= What you have to do =
Go through the records below and copy out every line that contains the word "participant".

= Supplied information =
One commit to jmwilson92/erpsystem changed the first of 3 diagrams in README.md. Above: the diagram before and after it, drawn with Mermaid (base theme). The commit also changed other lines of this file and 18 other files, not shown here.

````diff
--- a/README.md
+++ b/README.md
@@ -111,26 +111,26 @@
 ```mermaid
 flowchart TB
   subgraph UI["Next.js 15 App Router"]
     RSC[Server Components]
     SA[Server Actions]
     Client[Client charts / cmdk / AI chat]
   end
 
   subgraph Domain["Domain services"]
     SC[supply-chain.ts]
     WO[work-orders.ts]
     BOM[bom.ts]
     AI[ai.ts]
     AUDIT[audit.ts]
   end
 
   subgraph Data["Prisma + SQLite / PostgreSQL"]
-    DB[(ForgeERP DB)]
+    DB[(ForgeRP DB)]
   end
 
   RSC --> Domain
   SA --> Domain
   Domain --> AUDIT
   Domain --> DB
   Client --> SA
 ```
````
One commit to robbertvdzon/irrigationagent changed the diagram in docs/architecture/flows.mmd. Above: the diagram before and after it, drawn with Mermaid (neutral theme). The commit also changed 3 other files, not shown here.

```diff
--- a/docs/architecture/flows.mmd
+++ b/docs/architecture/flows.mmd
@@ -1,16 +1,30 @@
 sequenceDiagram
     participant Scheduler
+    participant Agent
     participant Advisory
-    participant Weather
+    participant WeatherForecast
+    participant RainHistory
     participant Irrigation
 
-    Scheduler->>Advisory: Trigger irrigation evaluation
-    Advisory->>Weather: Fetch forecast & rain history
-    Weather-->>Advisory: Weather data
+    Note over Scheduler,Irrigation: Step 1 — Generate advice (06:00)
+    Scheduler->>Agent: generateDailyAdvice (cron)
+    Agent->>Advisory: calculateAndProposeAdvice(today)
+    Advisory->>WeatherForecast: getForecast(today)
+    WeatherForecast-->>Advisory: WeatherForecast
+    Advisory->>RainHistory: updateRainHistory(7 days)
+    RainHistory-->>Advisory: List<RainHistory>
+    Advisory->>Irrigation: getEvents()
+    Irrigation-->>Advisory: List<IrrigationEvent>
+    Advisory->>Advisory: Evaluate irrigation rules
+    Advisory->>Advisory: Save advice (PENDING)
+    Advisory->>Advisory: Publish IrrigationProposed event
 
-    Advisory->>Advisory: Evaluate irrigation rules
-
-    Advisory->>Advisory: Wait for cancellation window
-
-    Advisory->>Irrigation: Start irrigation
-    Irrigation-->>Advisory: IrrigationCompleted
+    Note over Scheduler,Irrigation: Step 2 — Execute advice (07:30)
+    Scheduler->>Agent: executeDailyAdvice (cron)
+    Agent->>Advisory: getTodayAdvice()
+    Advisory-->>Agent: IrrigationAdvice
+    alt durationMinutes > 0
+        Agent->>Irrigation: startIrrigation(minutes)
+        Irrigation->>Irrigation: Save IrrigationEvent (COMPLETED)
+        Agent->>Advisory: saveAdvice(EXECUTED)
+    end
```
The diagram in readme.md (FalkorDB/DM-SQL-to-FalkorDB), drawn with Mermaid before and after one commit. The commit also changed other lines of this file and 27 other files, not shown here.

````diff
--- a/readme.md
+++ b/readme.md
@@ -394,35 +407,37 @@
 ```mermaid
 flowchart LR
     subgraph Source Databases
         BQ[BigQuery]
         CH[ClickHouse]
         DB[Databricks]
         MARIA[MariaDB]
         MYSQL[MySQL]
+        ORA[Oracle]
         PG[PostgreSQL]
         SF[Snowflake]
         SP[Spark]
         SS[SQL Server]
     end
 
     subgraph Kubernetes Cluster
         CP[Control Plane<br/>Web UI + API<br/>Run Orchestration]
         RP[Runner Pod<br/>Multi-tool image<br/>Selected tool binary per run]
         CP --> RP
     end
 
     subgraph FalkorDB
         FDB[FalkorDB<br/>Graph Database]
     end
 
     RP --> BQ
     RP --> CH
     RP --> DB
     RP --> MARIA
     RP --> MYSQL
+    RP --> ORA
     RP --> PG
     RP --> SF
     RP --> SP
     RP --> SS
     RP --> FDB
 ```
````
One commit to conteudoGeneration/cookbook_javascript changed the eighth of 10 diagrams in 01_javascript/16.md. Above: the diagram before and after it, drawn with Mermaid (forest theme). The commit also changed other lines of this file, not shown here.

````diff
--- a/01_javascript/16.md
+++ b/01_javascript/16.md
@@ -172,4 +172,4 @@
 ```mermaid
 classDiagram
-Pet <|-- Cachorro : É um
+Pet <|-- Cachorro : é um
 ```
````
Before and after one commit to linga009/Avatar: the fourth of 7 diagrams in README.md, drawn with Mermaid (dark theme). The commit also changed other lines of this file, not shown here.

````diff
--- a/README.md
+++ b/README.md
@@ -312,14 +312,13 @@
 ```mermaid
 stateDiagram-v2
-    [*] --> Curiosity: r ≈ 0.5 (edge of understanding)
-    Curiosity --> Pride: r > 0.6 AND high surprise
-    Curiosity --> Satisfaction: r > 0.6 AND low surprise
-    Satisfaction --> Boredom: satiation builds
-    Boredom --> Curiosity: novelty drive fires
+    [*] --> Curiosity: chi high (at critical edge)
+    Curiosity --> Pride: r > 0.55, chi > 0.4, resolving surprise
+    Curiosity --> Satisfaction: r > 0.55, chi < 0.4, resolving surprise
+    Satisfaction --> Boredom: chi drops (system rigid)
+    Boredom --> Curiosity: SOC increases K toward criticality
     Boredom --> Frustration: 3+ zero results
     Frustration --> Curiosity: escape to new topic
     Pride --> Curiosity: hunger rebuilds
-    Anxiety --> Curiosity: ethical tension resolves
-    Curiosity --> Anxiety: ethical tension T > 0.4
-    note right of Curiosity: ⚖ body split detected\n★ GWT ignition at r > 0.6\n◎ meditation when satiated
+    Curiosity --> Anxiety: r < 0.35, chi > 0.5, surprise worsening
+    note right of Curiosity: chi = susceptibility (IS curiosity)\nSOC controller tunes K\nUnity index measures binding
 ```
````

= Task response =
     participant Scheduler
+    participant Agent
     participant Advisory
-    participant Weather
+    participant WeatherForecast
+    participant RainHistory
     participant Irrigation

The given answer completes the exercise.